“But the problem is there’s what we’d call a vertical-fiscal imbalance which means that although the federal Budget gets repaired, all of the costs of population growth go the states”.

“So their Budgets all get wrecked by it because they’re spending a fortune trying to invest in all of this infrastructure”.

Leith van Onselen was interviewed by News.com.au’s Frank Chung about Labor’s proposed high-wage skilled visa:

“The median full-time wage in Australia is currently around $85,000, so a threshold set at $120,000 or above would attract genuinely skilled migrants who pay high levels of taxes”.

“Ultimately, the best guide to skills is wage levels, not regulations or skilled occupation lists, which are easily circumvented and inefficient. The government should set a high wage threshold above the full-time median to ensure that the migration system attracts genuinely skilled workers who pay high levels of income taxes”.

The weekly Treasury of Common Sense with Radio 2GB a 4GB had Leith explaining how the federal Coalition is looking to use Labor’s Big Australia immigration as a battle ground issue at the next federal election:


Leith was also interviewed on immigration for nearly two hours by Martin North at Digital Finance Analytics (full interview here).

Below are highlight videos on various topics that were discussed:

Subscribe to Leith’s YouTube channel to keep up to date with his various media interviews and appearances.
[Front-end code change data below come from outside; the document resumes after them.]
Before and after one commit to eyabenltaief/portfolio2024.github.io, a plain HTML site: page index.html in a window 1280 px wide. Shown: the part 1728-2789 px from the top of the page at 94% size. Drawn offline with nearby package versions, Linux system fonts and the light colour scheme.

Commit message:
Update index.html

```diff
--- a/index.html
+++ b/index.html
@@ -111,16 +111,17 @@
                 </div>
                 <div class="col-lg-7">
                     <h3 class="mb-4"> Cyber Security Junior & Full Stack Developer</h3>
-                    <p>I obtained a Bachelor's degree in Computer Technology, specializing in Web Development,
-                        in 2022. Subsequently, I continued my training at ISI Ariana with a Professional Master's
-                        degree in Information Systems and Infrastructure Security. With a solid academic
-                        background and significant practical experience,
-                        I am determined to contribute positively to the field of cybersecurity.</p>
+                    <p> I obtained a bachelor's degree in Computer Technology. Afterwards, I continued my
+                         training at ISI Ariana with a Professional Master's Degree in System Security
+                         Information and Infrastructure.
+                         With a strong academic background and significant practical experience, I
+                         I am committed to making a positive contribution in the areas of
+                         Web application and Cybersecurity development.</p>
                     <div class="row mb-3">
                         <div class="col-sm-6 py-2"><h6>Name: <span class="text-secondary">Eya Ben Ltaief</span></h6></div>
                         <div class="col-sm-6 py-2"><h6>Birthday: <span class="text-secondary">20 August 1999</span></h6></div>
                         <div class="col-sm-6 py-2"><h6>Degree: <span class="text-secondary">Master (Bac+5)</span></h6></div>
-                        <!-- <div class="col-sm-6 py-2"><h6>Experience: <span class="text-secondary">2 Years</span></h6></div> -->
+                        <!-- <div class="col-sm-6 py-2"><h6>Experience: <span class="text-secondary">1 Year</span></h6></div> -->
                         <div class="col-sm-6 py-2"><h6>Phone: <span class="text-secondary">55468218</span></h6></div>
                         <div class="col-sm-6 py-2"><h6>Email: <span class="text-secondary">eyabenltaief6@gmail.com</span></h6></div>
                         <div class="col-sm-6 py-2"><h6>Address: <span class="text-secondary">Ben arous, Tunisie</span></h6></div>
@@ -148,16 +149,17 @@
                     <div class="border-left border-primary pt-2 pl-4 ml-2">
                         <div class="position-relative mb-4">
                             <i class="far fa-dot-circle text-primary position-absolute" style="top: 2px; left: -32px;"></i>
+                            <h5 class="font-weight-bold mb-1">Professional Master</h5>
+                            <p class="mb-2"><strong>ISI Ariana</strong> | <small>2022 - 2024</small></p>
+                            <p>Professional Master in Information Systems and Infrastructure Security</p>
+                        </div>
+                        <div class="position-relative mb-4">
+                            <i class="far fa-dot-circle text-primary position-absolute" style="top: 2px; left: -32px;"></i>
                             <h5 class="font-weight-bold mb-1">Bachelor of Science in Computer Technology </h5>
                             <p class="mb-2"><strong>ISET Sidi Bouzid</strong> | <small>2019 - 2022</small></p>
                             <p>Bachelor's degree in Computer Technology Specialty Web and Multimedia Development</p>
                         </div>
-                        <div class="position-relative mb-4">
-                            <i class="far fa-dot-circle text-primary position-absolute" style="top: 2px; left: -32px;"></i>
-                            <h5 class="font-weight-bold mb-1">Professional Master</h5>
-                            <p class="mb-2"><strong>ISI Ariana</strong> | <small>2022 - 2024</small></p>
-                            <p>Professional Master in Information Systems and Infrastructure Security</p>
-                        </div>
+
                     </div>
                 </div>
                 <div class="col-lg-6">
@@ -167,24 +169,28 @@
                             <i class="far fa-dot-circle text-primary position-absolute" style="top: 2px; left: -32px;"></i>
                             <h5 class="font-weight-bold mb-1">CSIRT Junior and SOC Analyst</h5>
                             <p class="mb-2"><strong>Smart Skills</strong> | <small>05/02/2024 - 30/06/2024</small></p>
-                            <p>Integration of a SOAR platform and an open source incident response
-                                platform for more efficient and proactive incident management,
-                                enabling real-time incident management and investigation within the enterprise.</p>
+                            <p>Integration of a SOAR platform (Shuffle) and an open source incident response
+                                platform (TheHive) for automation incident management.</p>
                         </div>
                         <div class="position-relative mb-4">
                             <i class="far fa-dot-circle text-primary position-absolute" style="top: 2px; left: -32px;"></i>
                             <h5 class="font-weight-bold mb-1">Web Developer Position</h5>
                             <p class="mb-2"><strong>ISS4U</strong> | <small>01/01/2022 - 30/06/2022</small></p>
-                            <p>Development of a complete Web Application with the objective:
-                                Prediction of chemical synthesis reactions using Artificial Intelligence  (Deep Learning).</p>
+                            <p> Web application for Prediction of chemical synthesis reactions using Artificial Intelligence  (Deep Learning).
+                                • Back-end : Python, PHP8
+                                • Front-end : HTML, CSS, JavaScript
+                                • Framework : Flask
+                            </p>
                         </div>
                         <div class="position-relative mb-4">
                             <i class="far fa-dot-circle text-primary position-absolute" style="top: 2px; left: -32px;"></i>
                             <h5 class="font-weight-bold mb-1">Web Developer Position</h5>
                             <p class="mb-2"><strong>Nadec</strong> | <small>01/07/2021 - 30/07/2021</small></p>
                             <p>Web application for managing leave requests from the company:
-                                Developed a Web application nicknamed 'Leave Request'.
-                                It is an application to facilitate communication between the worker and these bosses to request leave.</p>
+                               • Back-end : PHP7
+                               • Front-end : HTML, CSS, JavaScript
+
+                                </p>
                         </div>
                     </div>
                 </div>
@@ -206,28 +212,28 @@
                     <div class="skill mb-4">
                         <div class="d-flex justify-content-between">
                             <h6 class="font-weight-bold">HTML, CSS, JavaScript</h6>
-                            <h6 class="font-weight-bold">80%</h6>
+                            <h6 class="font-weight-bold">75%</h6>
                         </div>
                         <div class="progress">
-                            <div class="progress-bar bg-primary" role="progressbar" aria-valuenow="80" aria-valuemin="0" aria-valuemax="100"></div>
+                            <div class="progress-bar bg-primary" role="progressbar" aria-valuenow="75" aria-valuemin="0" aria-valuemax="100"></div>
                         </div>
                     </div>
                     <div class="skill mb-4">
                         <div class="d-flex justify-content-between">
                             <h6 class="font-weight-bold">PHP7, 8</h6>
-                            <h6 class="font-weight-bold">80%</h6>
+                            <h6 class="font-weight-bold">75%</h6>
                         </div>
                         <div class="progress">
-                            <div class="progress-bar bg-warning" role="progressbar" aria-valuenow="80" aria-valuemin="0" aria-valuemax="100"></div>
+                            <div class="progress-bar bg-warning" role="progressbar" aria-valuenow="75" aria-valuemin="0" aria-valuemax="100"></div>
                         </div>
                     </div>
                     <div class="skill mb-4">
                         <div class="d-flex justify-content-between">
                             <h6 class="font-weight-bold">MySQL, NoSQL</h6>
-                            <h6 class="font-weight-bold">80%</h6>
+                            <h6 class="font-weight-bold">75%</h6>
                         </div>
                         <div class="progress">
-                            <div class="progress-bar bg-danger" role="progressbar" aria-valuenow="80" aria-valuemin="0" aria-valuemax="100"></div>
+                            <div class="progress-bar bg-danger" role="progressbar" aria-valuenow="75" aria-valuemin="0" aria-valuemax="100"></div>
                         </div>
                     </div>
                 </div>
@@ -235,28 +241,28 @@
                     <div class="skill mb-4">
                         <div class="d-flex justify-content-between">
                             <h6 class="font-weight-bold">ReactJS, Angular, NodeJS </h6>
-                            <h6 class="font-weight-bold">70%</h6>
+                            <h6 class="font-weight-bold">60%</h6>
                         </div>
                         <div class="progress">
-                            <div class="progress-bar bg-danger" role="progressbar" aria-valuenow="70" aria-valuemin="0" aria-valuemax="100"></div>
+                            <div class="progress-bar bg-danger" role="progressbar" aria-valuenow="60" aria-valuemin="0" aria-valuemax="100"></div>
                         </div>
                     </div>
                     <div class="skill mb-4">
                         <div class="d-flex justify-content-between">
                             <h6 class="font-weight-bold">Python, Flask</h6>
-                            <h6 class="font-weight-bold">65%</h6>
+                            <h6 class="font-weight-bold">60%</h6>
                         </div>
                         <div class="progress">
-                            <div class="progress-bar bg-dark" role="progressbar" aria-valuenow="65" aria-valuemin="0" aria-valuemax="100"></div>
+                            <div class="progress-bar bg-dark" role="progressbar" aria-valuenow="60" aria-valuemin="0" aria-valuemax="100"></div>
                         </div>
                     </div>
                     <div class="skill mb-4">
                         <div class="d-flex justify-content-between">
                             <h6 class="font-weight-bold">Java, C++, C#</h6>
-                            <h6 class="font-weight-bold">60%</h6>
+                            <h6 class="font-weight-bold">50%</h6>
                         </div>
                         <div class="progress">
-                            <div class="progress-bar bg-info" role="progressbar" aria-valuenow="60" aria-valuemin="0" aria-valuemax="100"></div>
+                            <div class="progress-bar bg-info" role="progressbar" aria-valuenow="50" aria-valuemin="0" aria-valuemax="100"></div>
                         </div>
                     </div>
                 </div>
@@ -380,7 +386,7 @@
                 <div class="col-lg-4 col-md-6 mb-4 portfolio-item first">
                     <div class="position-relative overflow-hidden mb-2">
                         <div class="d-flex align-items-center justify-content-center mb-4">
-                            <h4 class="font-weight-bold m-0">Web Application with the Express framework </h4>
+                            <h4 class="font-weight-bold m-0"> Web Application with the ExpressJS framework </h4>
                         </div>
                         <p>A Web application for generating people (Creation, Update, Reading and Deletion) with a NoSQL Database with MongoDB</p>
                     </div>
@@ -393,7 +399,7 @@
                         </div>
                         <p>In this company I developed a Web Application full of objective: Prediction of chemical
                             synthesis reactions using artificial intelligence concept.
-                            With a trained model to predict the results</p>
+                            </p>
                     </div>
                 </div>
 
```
About the author
Leith van Onselen is Chief Economist at the MB Fund and MB Super. He is also a co-founder of MacroBusiness. Leith has previously worked at the Australian Treasury, Victorian Treasury and Goldman Sachs.